Does anyone have memories to share of going on holiday from the Humberstone Road station in Leicester?
Yesterday was the 50th anniversary of the July fortnight holiday in Leicester, changed from August to the first two weeks in July in 1965 after a ballot of local ‘workpeople’. Holidays were often cheaper in July, and it also had the advantage of avoiding the ‘great rush’ that the Leicester Mercury described just before the holiday fortnight in August 1956, when over 90% of rail tickets were already sold at local travel agents, and up to five million vehicles were expected to be on the roads nationally.
All the trains going to Skegness and other east coast seaside resorts in 1965 left from London Road station, but for years before this many of them left from the Great Northern railway station on Belgrave Road. This also had a station not far from Charnwood Street on Humberstone Road, saving people a journey into the city and out again – but it wasn’t just the factories that shut down in Leicester during the July fortnight.Some offices and other businesses also closed, buses ran on a reduced service, and the city seemed almost deserted at times. More than 100,000 people left Leicester on holiday in July 1965, the Leicester Mercury reported, with ‘a cool £1 million pounds’ in their pockets, including holiday pay. Around 10,000 of them travelled on the 19 East Coast ‘specials’ from London Road station, and ‘everyone had a seat’ thanks to a free ‘book in advance’ scheme (3 July 1965).

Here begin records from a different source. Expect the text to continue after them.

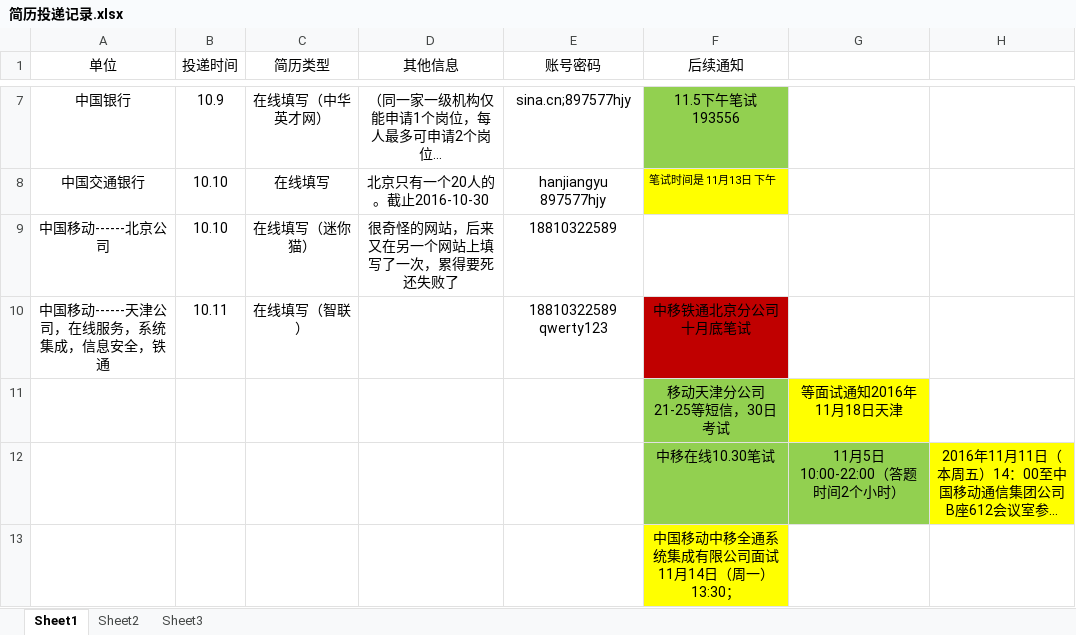
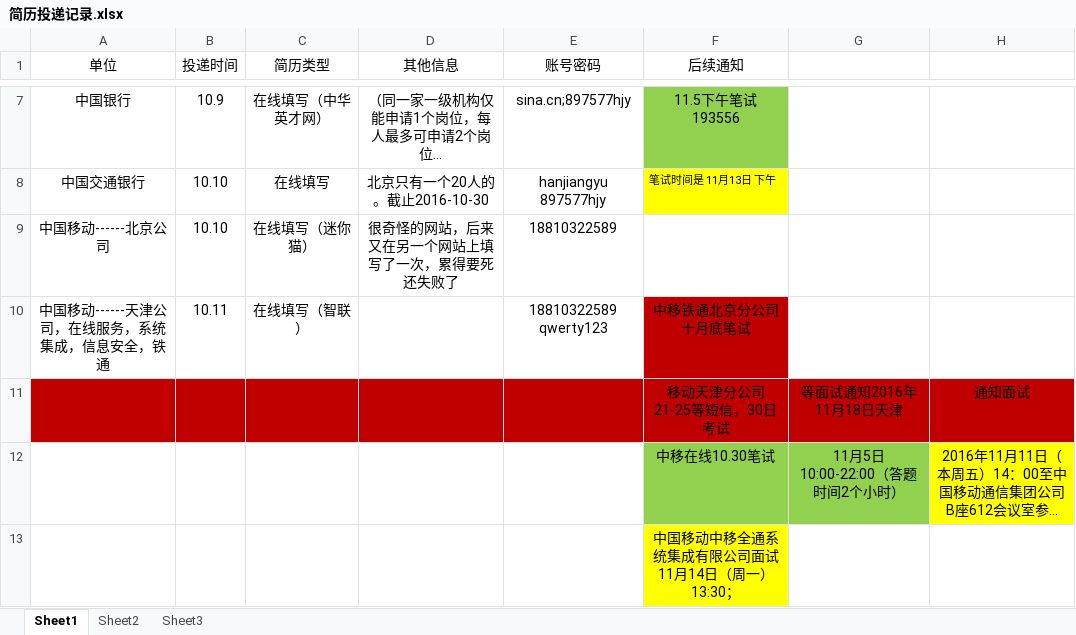
Before and after one commit to hanjiangyu/myRepository, an Excel workbook: job/简历投递记录.xlsx, sheet Sheet1, drawn as a sheet; only a part is shown, gaps mark what is left out; long unchanged cells end in …; values as stored, in another font and other column widths than the file's, no borders; the diff names each change by its address in the sheet, - before the commit and + after, or states it on an @@ line.

```diff
--- a/job/简历投递记录.xlsx (sheet Sheet1)
+++ b/job/简历投递记录.xlsx (sheet Sheet1)
-A11:E11 fill: none
+A11:E11 fill: #C00000
-F11 fill: #92D050
+F11 fill: #C00000
-G11 fill: #FFFF00
+G11 fill: #C00000
-H11: (empty)
+H11: 通知面试
-H11 fill: none
+H11 fill: #C00000
```
Also changed, not shown: 1 other file.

Most people did travel by rail, either because they didn’t own a car or to avoid what the Mercury described as the ‘nightmare drive to the coast. ‘Is it safe? Is it necessary?…’, it asked in 1964 of the ‘Friday night rush down to the South coast’ at the start of a holiday week:
The Friday is bound to be a day of tension – for mother who has to cope with packing and meals to eat on the way; for the children who are excited at thoughts of what seems like endless days by the sea; and for father who is expected to do a day’s work, rush home and change, load up the car, and then start on a drive of 200 or more miles, a good slice of it during the hours of darkness… [It] can often become a nightmare for the man behind the wheel (7 July 1964).
The weather on the East Coast for the July fortnight in 1965 was said to be ‘improving after a mixed fortnight’ – but there was no need to miss out on news from home as holidaymakers could still buy an edition of the Leicester Mercury (and maybe the Leicester Mail as well?) in Skegness and other popular resorts. Some people from Leicester were also venturing further afield for their holidays by the 1960s: the Spanish resorts of Lloret, Sitges and Torre were said to be popular destinations, along with those on the Italian Adriatic coast.
As a footnote, some years after the Great Northern line closed the station was sold by British Rail to Leicestershire County Council for £1, and rebuilt on the Battlefield Line at Shenton, near to Market Bosworth – see the picture below.